Finally! The Carry-On Bag Dilemma Has Been Resolved By IATA
4 Aug 2015

Screen Shot 2015-06-26 at 12.53.33 AMIt’s the classic traveler’s dilemma: just how big should that carry-on bag be? While luggage manufacturers have jumped onto this confusion with a range of bags that claim to be perfectly proportioned for all airlines, there’s no denying that each airline has seemingly slightly different requirements and levels of strictness: and the last thing many of us wish to deal with is having a too-large carry-on bag that costs extra in luggage fees.

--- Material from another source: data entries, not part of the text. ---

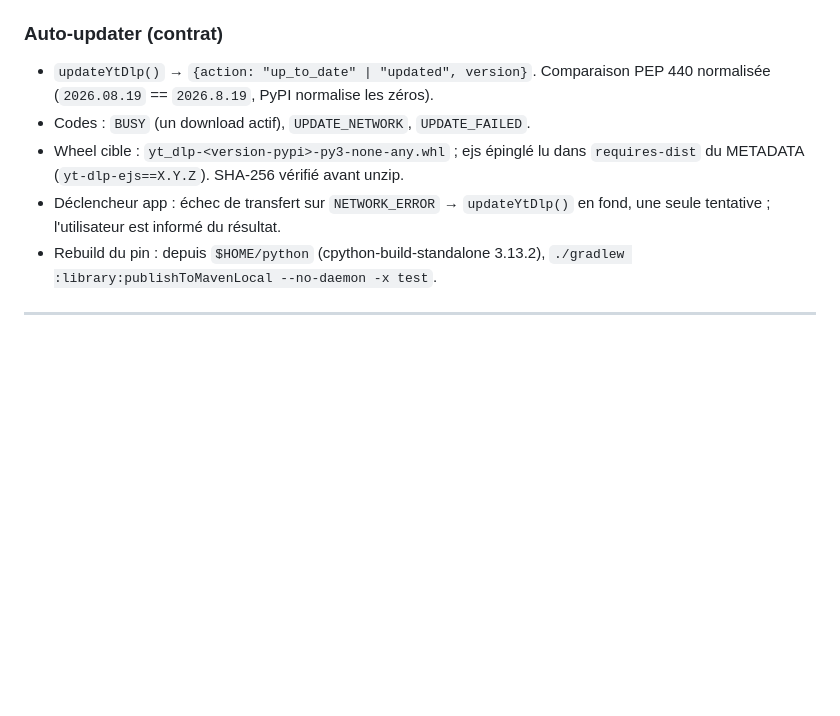
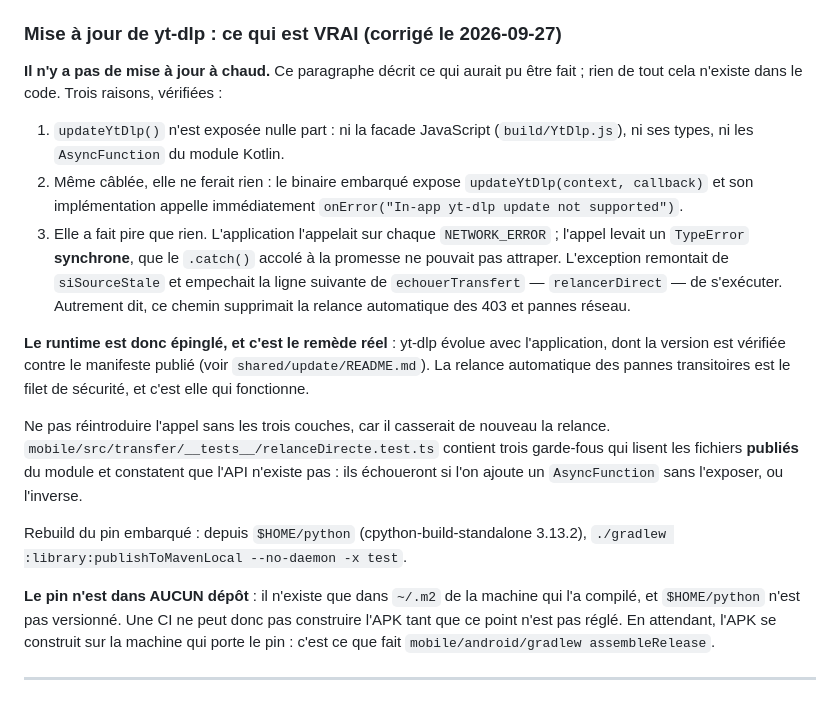
Before and after one commit to sylvainmg/neurobeats, a Markdown page: AGENTS.md, the part around the change. Rendered like a GitHub page; blank space fills up the shorter version.

Commit message:
docs(agents): documente le runtime yt-dlp et ce qu'il ne faut pas croire
Trois regles d'ecriture, et surtout ce qui n'existe pas : la mise a jour a
chaud de yt-dlp. Elle n'est exposee nulle part, et meme cablee elle leverait
une erreur. L'application l'appelait pourtant sur chaque erreur reseau, ou
l'appel levait une exception synchrone que le `.catch()` ne pouvait pas
attraper — la relance automatique des 403 et des pannes ne s'executait donc
plus.

Le runtime est epingle, et c'est le remede reel. Trois garde-fous dans
relanceDirecte.test.ts lisent les fichiers publies du module et constatent que
l'API n'existe pas : reintroduire l'appel les fait echouer.

```diff
--- a/AGENTS.md
+++ b/AGENTS.md
@@ -399,16 +399,41 @@ Un bon commentaire explique une décision tricky. Un mauvais répète le code.
   `build/YtDlp.js`, `build/index.js`, `build/index.d.ts`, `build/errors.js`,
   `build/types.d.ts` (codes erreur) + facade web `ExpoYtDlpModule.web.js`.
 
-### Auto-updater (contrat)
+### Mise à jour de yt-dlp : ce qui est VRAI (corrigé le 2026-09-27)
 
-- `updateYtDlp()` → `{action: "up_to_date" | "updated", version}`. Comparaison PEP 440
-  normalisée (`2026.08.19` == `2026.8.19`, PyPI normalise les zéros).
-- Codes : `BUSY` (un download actif), `UPDATE_NETWORK`, `UPDATE_FAILED`.
-- Wheel cible : `yt_dlp-<version-pypi>-py3-none-any.whl` ; ejs épinglé lu dans
-  `requires-dist` du METADATA (`yt-dlp-ejs==X.Y.Z`). SHA-256 vérifié avant unzip.
-- Déclencheur app : échec de transfert sur `NETWORK_ERROR` → `updateYtDlp()` en fond,
-  une seule tentative ; l'utilisateur est informé du résultat.
-- Rebuild du pin : depuis `$HOME/python` (cpython-build-standalone 3.13.2),
-  `./gradlew :library:publishToMavenLocal --no-daemon -x test`.
+**Il n'y a pas de mise à jour à chaud.** Ce paragraphe décrit ce qui aurait pu
+être fait ; rien de tout cela n'existe dans le code. Trois raisons, vérifiées :
+
+1. `updateYtDlp()` n'est exposée nulle part : ni la facade JavaScript
+   (`build/YtDlp.js`), ni ses types, ni les `AsyncFunction` du module Kotlin.
+2. Même câblée, elle ne ferait rien : le binaire embarqué expose
+   `updateYtDlp(context, callback)` et son implémentation appelle
+   immédiatement `onError("In-app yt-dlp update not supported")`.
+3. Elle a fait pire que rien. L'application l'appelait sur chaque
+   `NETWORK_ERROR` ; l'appel levait un `TypeError` **synchrone**, que le
+   `.catch()` accolé à la promesse ne pouvait pas attraper. L'exception
+   remontait de `siSourceStale` et empechait la ligne suivante de
+   `echouerTransfert` — `relancerDirect` — de s'exécuter. Autrement dit, ce
+   chemin supprimait la relance automatique des 403 et pannes réseau.
+
+**Le runtime est donc épinglé, et c'est le remède réel** : yt-dlp évolue avec
+l'application, dont la version est vérifiée contre le manifeste publié (voir
+`shared/update/README.md`). La relance automatique des pannes transitoires est
+le filet de sécurité, et c'est elle qui fonctionne.
+
+Ne pas réintroduire l'appel sans les trois couches, car il casserait de nouveau
+la relance. `mobile/src/transfer/__tests__/relanceDirecte.test.ts` contient
+trois garde-fous qui lisent les fichiers **publiés** du module et constatent que
+l'API n'existe pas : ils échoueront si l'on ajoute un `AsyncFunction` sans
+l'exposer, ou l'inverse.
+
+Rebuild du pin embarqué : depuis `$HOME/python` (cpython-build-standalone 3.13.2),
+`./gradlew :library:publishToMavenLocal --no-daemon -x test`.
+
+**Le pin n'est dans AUCUN dépôt** : il n'existe que dans `~/.m2` de la machine
+qui l'a compilé, et `$HOME/python` n'est pas versionné. Une CI ne peut donc pas
+construire l'APK tant que ce point n'est pas réglé. En attendant, l'APK se
+construit sur la machine qui porte le pin : c'est ce que fait
+`mobile/android/gradlew assembleRelease`.
 
 ---
```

This hasn’t gone unnoticed by the aviation body IATA (International Air Transport Association), who launched a May 2015 initiative, “IATA Cabin OK”, which provides an optimum size guideline for carry-on bags. That size is 55 x 35 x 20 centimeters (or 21.5 x 13.5 x 7.5 in inches).

An IATA Cabin OK logo has been designed for a quick visual identifier for both aviation workers and passengers, and a number of international airlines have already signed up their interest and are expected to introduce the guidelines into their day-to-day operations in the near future.

The move isn’t just being welcomed by confused travelers who simply want to get from A to B with a minimum of hassle, the IATA has announced it as an advance for the airline industry.

“The development of an agreed, optimal cabin bag size will bring common sense and order to the problem of differing sizes for carry-on bags,” said Tom Windmuller, Senior Vice President for Airport, Passenger, Cargo and Security at IATA.

“We know the current situation can be frustrating for passengers. This work will help to iron out inconsistencies and lead to an improved passenger experience.”

The launch is still very much underway, with IATA in discussion with bag manufacturers to ensure that the new generation of cabin bags features the IATA Cabin OK logo along with unique verification and identification codes designed in conjunction with baggage tracking solutions provider Okoban.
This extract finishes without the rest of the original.